Kurt Fischer (1 July 1900, Halle (Saale) – 22 June 1950, Bad Colberg) was a German politician (KPD, SED).[1]

Fischer in 1945


Fischer was born in to a working-class family and worked as a teacher. In 1917 he became a member of the Spartacus League and in 1919 he joined the Communist Party of Germany. Because of his involvement in the March Action he fled Germany for the Soviet Union and worked as a teacher.

He returned to Germany in 1923 and edited various newspapers and was party secretary of the KPD in Mecklenburg. He traveled to the Soviet Union again and joined the Communist Party of the Soviet Union and became a Comintern activist while studying at the Frunze Military Academy.

Until the outbreak of the Second World War, Fischer was a spy for the GRU in China and was temporarily a military advisor to Mao Zedong. In 1934 Fischer was arrested in Vienna and was released after nine months in prison. Between 1939 and 1941 Fischer worked within the Red Army for the NKVD, after which he taught at the Lenin University in Kazan. From 1943 Fischer was an agitator of the National Committee For a Free Germany (NKFD) in Soviet prisoner-of-war camps and employees of the broadcaster Free Germany.[citation needed]

Immediately after the end of the Second World War, Fischer was sent to the Soviet occupation zone as an employee of Anton Ackermann in the KPD initiative group for Saxony , and in May 1945 he was appointed deputy to Dresden's Lord Mayor Rudolf Friedrichs. He was appointed Minister of the Interior of Saxony in July 1945 and was Friedrichs' deputy as Prime Minister of Saxony. The collaboration between the two was marked by constant conflict. Unconfirmed rumors linked Fischer with the premature death of the Saxon Prime Minister.[2]

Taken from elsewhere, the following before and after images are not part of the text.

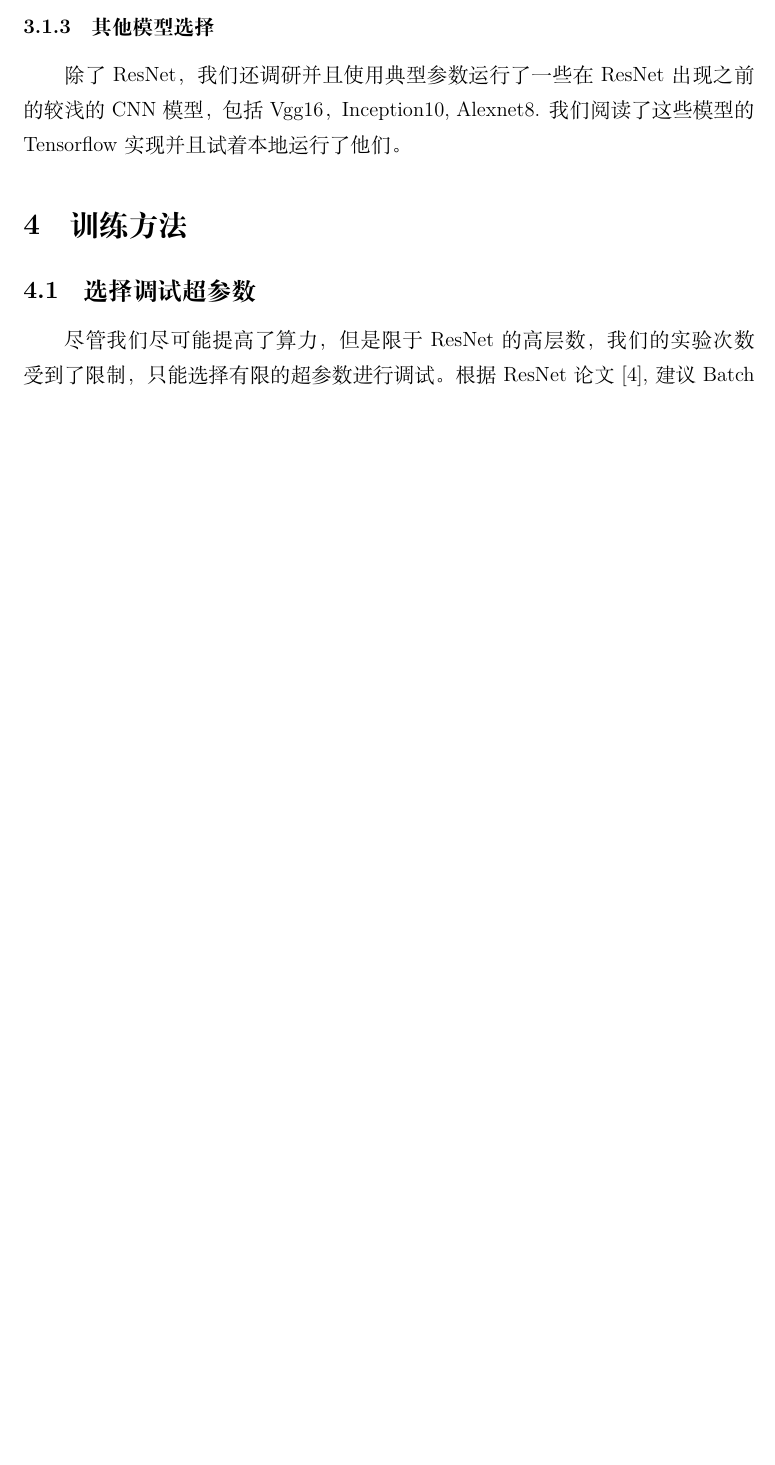
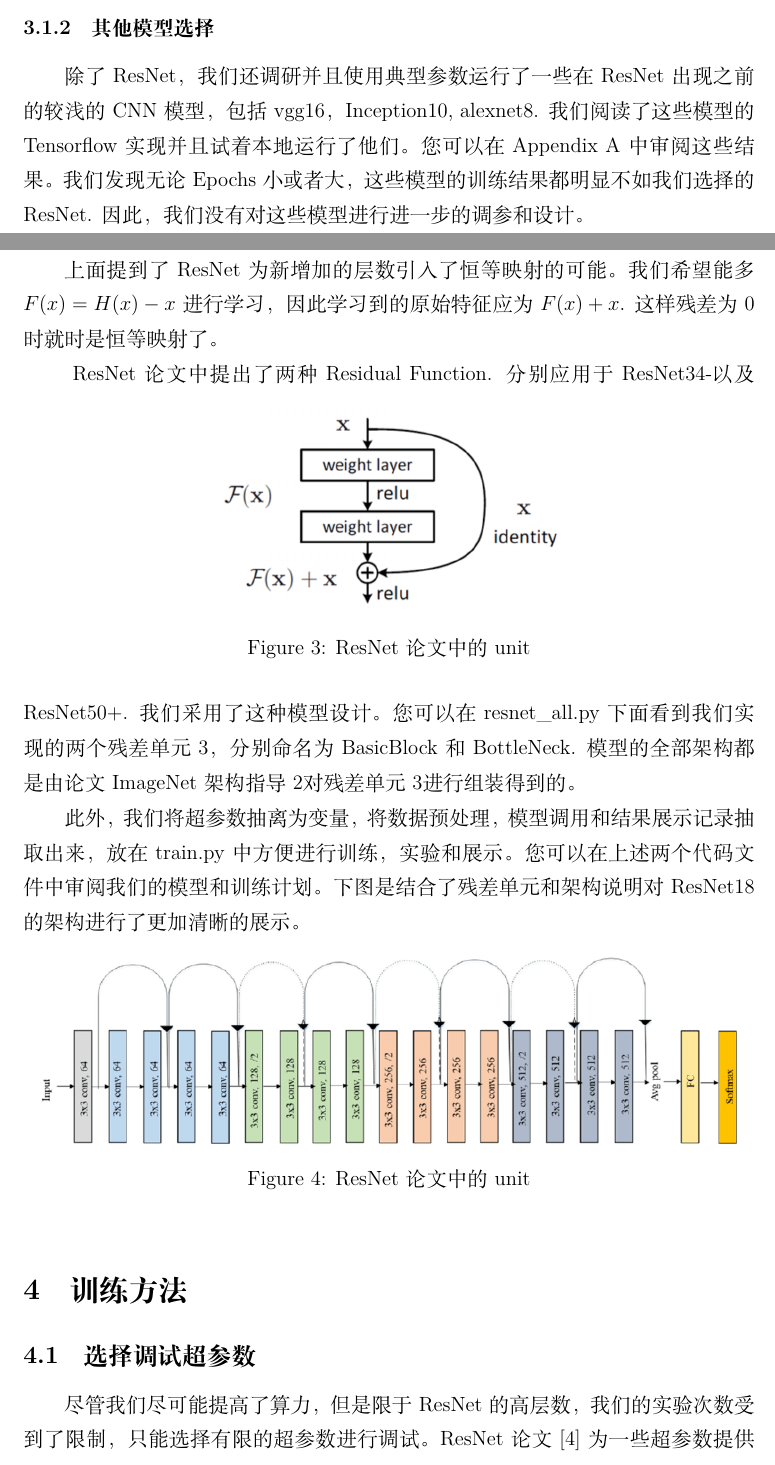
Before and after one commit to xavier-h-10/CIFAR10-CNN, a LaTeX document (docs/report.tex): part of page 4 of 9 before the commit and two parts of pages 3 and 4 of 10 after it, the two joined at a grey line, cut so that both start at the same text, the shorter picture padded with empty space. Compiled offline with XeLaTeX; a missing font is replaced by an installed copy or a similar font.

Commit message:
add docs

```diff
--- a/docs/report.tex
+++ b/docs/report.tex
@@ -176,10 +170,30 @@ ResNet是时下应用最广泛的基于CNN的图像分类模型。\cite{he2015de
 
 \subsubsection{其他模型选择}
-除了ResNet，我们还调研并且使用典型参数运行了一些在ResNet出现之前的较浅的CNN模型，包括Vgg16，Inception10, Alexnet8. 我们阅读了这些模型的Tensorflow实现并且试着本地运行了他们。
+除了ResNet，我们还调研并且使用典型参数运行了一些在ResNet出现之前的较浅的CNN模型，包括vgg16，Inception10, alexnet8. 我们阅读了这些模型的Tensorflow实现并且试着本地运行了他们。您可以在Appendix A中审阅这些结果。我们发现无论Epochs小或者大，这些模型的训练结果都明显不如我们选择的ResNet. 因此，我们没有对这些模型进行进一步的调参和设计。
+
+\subsection{ResNet架构说明}
+上面提到了ResNet为新增加的层数引入了恒等映射的可能。我们希望能多$F(x) = H(x) - x$进行学习，因此学习到的原始特征应为$F(x) + x$. 这样残差为0时就时是恒等映射了。\\
+\begin{figure}[h] %H为当前位置，!htb为忽略美学标准，htbp为浮动图形
+	\centering %图片居中
+	\includegraphics[width=0.5\textwidth]{resnetUnit.png} %插入图片，[]中设置图片大小，{}中是图片文件名
+	\caption{ResNet 论文中的unit} %最终文档中希望显示的图片标题
+	\label{Fig.resnet2} %用于文内引用的标签
+\end{figure}
+\indent
+ResNet论文中提出了两种Residual Function. 分别应用于ResNet34-以及ResNet50+. 我们采用了这种模型设计。您可以在resnet\_all.py下面看到我们实现的两个残差单元~\ref{Fig.resnet2}，分别命名为BasicBlock和BottleNeck. 模型的全部架构都是由论文ImageNet架构指导~\ref{Fig.resnet1}对残差单元~\ref{Fig.resnet2}进行组装得到的。\\
+\indent
+此外，我们将超参数抽离为变量，将数据预处理，模型调用和结果展示记录抽取出来，放在train.py中方便进行训练，实验和展示。您可以在上述两个代码文件中审阅我们的模型和训练计划。下图是结合了残差单元和架构说明对ResNet18的架构进行了更加清晰的展示。
+\begin{figure}[h] %H为当前位置，!htb为忽略美学标准，htbp为浮动图形
+	\centering %图片居中
+	\includegraphics[width=0.95\textwidth]{resnet18.png} %插入图片，[]中设置图片大小，{}中是图片文件名
+	\caption{ResNet 论文中的unit} %最终文档中希望显示的图片标题
+	\label{Fig.resnet3} %用于文内引用的标签
+\end{figure}
+
 
 \section{训练方法}
 \subsection{选择调试超参数}
-尽管我们尽可能提高了算力，但是限于ResNet的高层数， 我们的实验次数受到了限制，只能选择有限的超参数进行调试。根据ResNet论文\cite{he2015deep}, 建议Batch Size为128, lr为0.1.基于此，使用ResNet18架构，我们选择了以下参数进行调试：
+尽管我们尽可能提高了算力，但是限于ResNet的高层数， 我们的实验次数受到了限制，只能选择有限的超参数进行调试。ResNet论文\cite{he2015deep}为一些超参数提供了建议，比如Batch Size为128, lr为0.1.基于此，使用ResNet18架构，我们选择了以下参数进行调试：
 \begin{itemize}
 	\item Batch size: 每次翻倍调整Batch size直到计算资源不能支持
 	\item Learning Rate: 从$10 ^ {-4}$跨数量级调试lr
```
Also changed, not shown: docs/resnet18.png (added), docs/resnetUnit.png (added), docs/report.tex (20 more changed lines), 1 other file.
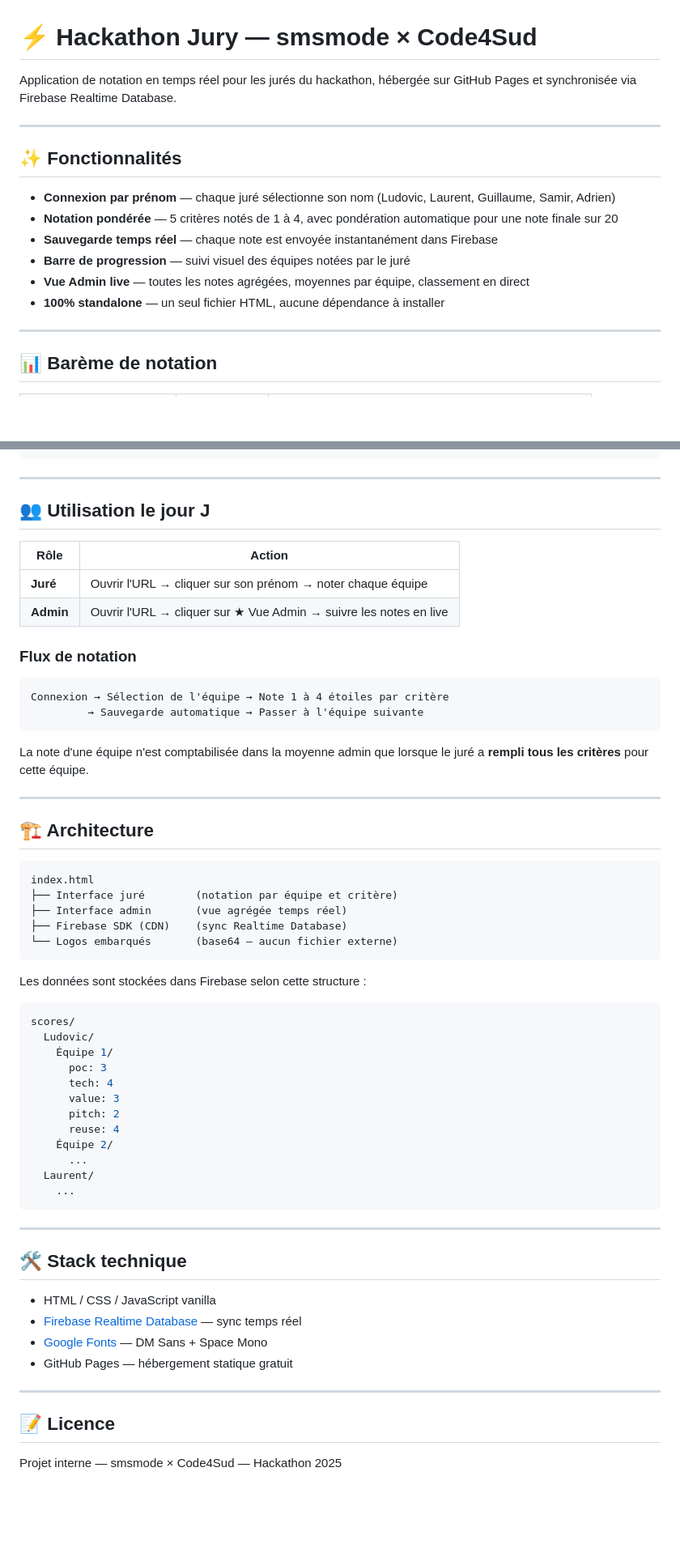
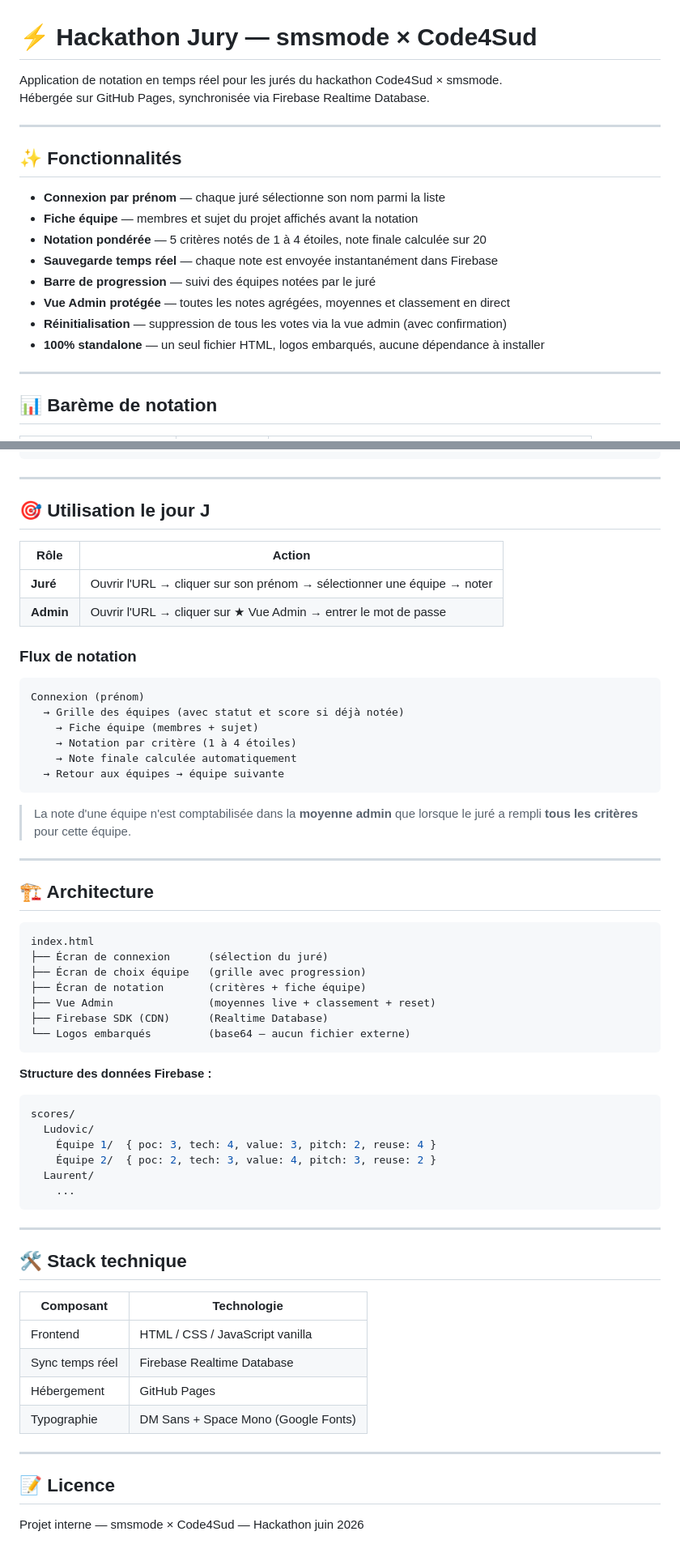
Before and after one commit to thfroger/hackathon-smsmode, a Markdown page: README.md, 2 parts joined by grey strips. Shown at 81% size. GitHub-like rendering; blank space fills up the shorter version.

````diff
--- a/README.md
+++ b/README.md
@@ -1,17 +1,20 @@
 # ⚡ Hackathon Jury — smsmode × Code4Sud
 
-Application de notation en temps réel pour les jurés du hackathon, hébergée sur GitHub Pages et synchronisée via Firebase Realtime Database.
+Application de notation en temps réel pour les jurés du hackathon Code4Sud × smsmode.
+Hébergée sur GitHub Pages, synchronisée via Firebase Realtime Database.
 
 ---
 
 ## ✨ Fonctionnalités
 
-- **Connexion par prénom** — chaque juré sélectionne son nom (Ludovic, Laurent, Guillaume, Samir, Adrien)
-- **Notation pondérée** — 5 critères notés de 1 à 4, avec pondération automatique pour une note finale sur 20
+- **Connexion par prénom** — chaque juré sélectionne son nom parmi la liste
+- **Fiche équipe** — membres et sujet du projet affichés avant la notation
+- **Notation pondérée** — 5 critères notés de 1 à 4 étoiles, note finale calculée sur 20
 - **Sauvegarde temps réel** — chaque note est envoyée instantanément dans Firebase
-- **Barre de progression** — suivi visuel des équipes notées par le juré
-- **Vue Admin live** — toutes les notes agrégées, moyennes par équipe, classement en direct
-- **100% standalone** — un seul fichier HTML, aucune dépendance à installer
+- **Barre de progression** — suivi des équipes notées par le juré
+- **Vue Admin protégée** — toutes les notes agrégées, moyennes et classement en direct
+- **Réinitialisation** — suppression de tous les votes via la vue admin (avec confirmation)
+- **100% standalone** — un seul fichier HTML, logos embarqués, aucune dépendance à installer
 
 ---
 
@@ -70,21 +90,25 @@ https://<ton-username>.github.io/<nom-du-repo>/
 
 ---
 
-## 👥 Utilisation le jour J
+## 🎯 Utilisation le jour J
 
 | Rôle | Action |
 |---|---|
-| **Juré** | Ouvrir l'URL → cliquer sur son prénom → noter chaque équipe |
-| **Admin** | Ouvrir l'URL → cliquer sur ★ Vue Admin → suivre les notes en live |
+| **Juré** | Ouvrir l'URL → cliquer sur son prénom → sélectionner une équipe → noter |
+| **Admin** | Ouvrir l'URL → cliquer sur ★ Vue Admin → entrer le mot de passe |
 
 ### Flux de notation
 
 ```
-Connexion → Sélection de l'équipe → Note 1 à 4 étoiles par critère
-         → Sauvegarde automatique → Passer à l'équipe suivante
+Connexion (prénom)
+  → Grille des équipes (avec statut et score si déjà notée)
+    → Fiche équipe (membres + sujet)
+    → Notation par critère (1 à 4 étoiles)
+    → Note finale calculée automatiquement
+  → Retour aux équipes → équipe suivante
 ```
 
-La note d'une équipe n'est comptabilisée dans la moyenne admin que lorsque le juré a **rempli tous les critères** pour cette équipe.
+> La note d'une équipe n'est comptabilisée dans la **moyenne admin** que lorsque le juré a rempli **tous les critères** pour cette équipe.
 
 ---
 
@@ -92,25 +116,21 @@ La note d'une équipe n'est comptabilisée dans la moyenne admin que lorsque le
 
 ```
 index.html
-├── Interface juré        (notation par équipe et critère)
-├── Interface admin       (vue agrégée temps réel)
-├── Firebase SDK (CDN)    (sync Realtime Database)
-└── Logos embarqués       (base64 — aucun fichier externe)
+├── Écran de connexion      (sélection du juré)
+├── Écran de choix équipe   (grille avec progression)
+├── Écran de notation       (critères + fiche équipe)
+├── Vue Admin               (moyennes live + classement + reset)
+├── Firebase SDK (CDN)      (Realtime Database)
+└── Logos embarqués         (base64 — aucun fichier externe)
 ```
 
-Les données sont stockées dans Firebase selon cette structure :
+**Structure des données Firebase :**
 
 ```json
 scores/
   Ludovic/
-    Équipe 1/
-      poc: 3
-      tech: 4
-      value: 3
-      pitch: 2
-      reuse: 4
-    Équipe 2/
-      ...
+    Équipe 1/  { poc: 3, tech: 4, value: 3, pitch: 2, reuse: 4 }
+    Équipe 2/  { poc: 2, tech: 3, value: 4, pitch: 3, reuse: 2 }
   Laurent/
     ...
 ```
@@ -119,13 +139,15 @@ scores/
 
 ## 🛠️ Stack technique
 
-- HTML / CSS / JavaScript vanilla
-- [Firebase Realtime Database](https://firebase.google.com/docs/database) — sync temps réel
-- [Google Fonts](https://fonts.google.com) — DM Sans + Space Mono
-- GitHub Pages — hébergement statique gratuit
+| Composant | Technologie |
+|---|---|
+| Frontend | HTML / CSS / JavaScript vanilla |
+| Sync temps réel | Firebase Realtime Database |
+| Hébergement | GitHub Pages |
+| Typographie | DM Sans + Space Mono (Google Fonts) |
 
 ---
 
 ## 📝 Licence
 
-Projet interne — smsmode × Code4Sud — Hackathon 2025
+Projet interne — smsmode × Code4Sud — Hackathon juin 2026
````
Also changed, not shown: other parts of README.md (+30 -13 lines).
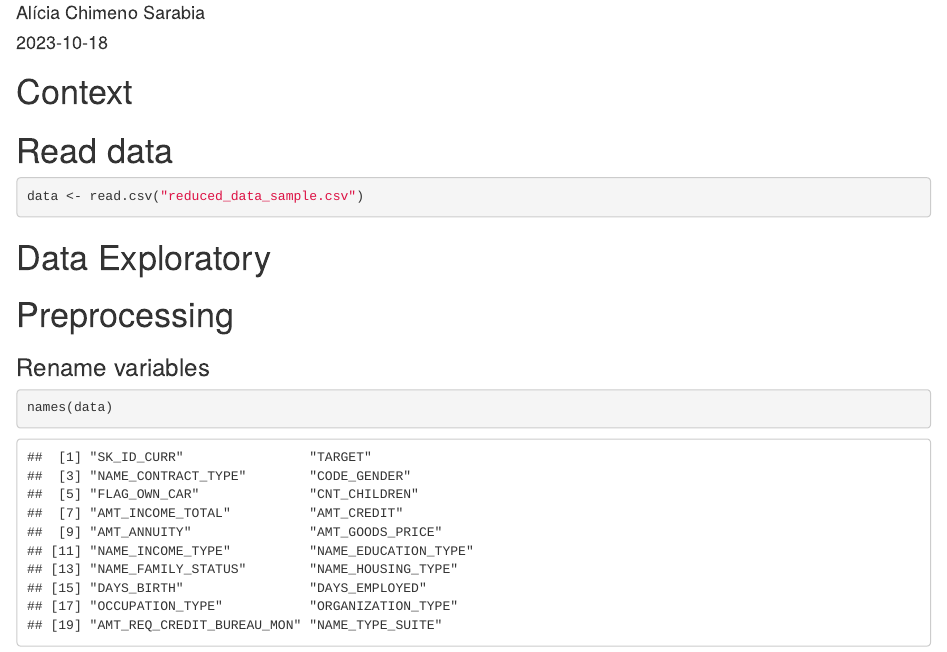
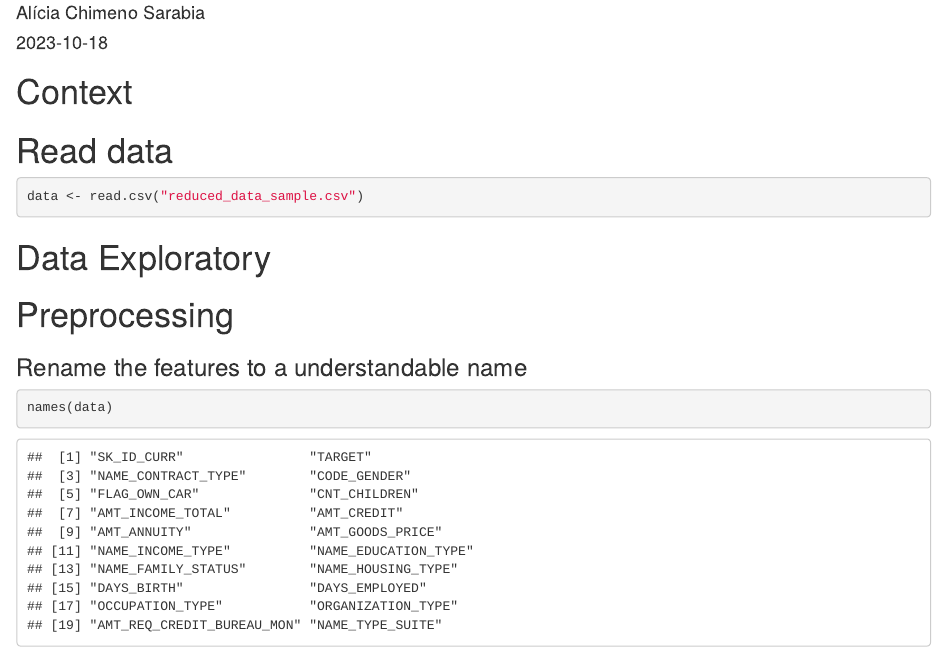
Before and after one commit to airdac/MVA-Bank_India, an R Markdown document (D3.Rmd): the page in a window 1100 px wide, from 70 px down. Rendered offline with R 4.5, knitr and Pandoc, with nearby package versions.

Commit message:
Update D3.Rmd

````diff
--- a/D3.Rmd
+++ b/D3.Rmd
@@ -16,7 +16,7 @@ data <- read.csv("reduced_data_sample.csv")
 ```
 # Data Exploratory
 # Preprocessing
-### Rename variables
+### Rename the features to a understandable name
 ```{r}
 names(data)
 names(data) <- c("id", "target", "contract", "gender", "car", "n_child",
````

After the unification of the SPD and KPD in 1946, Fischer belonged to the Socialist Unity Party of Germany and its state executive committee in Saxony and was a member of the Saxon state parliament In 1946. On July 12, 1948 he was appointed General Inspector to succeed Erich Reschke as President of the German Administration of the Interior (DVdI) When the German Democratic Republic was founded , the Ministry of the Interior emerged from the DVdI, and Fischer was appointed head of the Volkspolizei on October 12, 1949. From 1949 he was a member of the Volkskammer of the GDR.[citation needed]

Honors and awardsEdit

  • In Karl-Marx-Stadt, the Stadion an der Gellertstraße was named after him from 1950 to 1990. The sanatorium in Bad Colberg bore his name from 1984.
  • 1946 honorary doctorate at the Technical University of Dresden[3]
  • In the Kleinzschocher district of Leipzig, Diezmannstrasse was named after Kurt Fischer from 1950 to 1951.
  • 1951 Renaming of today's Pastor-Niemöller-Platz in Berlin-Niederschönhausen to Kurt-Fischer-Platz and the adjacent Bismarckstraße to Kurt-Fischer-Straße , in 1992 the name was changed to Hermann-Hesse-Straße.
  • In 1969 Kurt Fischer was posthumously awarded the Order of the Red Banner by the Soviet Union.
  • In East Berlin there was a dynamo sports community named after him, whose handball team played temporarily in the GDR League (= II. League).
  • In Dresden , today's Stauffenbergallee was called Dr.-Kurt-Fischer-Allee from 1950 until the fall of the Wall, and Olbrichtplatz was called Dr.-Kurt-Fischer-Platz.[4]
  • A memorial plaque on the enclosure of Wackerbarth Castle still commemorates the meeting of the Soviet military (Anastas Mikoyan and Ivan Konev) with German politicians (Hermann Matern, Kurt Fischer and Rudolf Friedrichs) on May 8, 1945.
  • The district office of the MfS in Nordhausen resided at different locations during its forty years of existence: from (unknown) to December 12, 1989 in Dr.-Kurt-Fischer-Strasse (today Ludolfinger Strasse 13).


  1. ^ "Wechseln zur Desktop Variante von Munzinger-Online". m.munzinger.de. Retrieved 2021-12-04.
  2. ^ "Willkommen bei der Sächsischen Bibliografie online - results/shortlist". swb.bsz-bw.de. Retrieved 2021-12-04.
  3. ^ "Honorary graduates of the TH/TU Dresden". TU Dresden. Retrieved 2021-12-06.
  4. ^ "Straßennamen der DDR-Zeit - Stadtwiki Dresden". www.stadtwikidd.de (in German). Retrieved 2021-12-06.

External linksEdit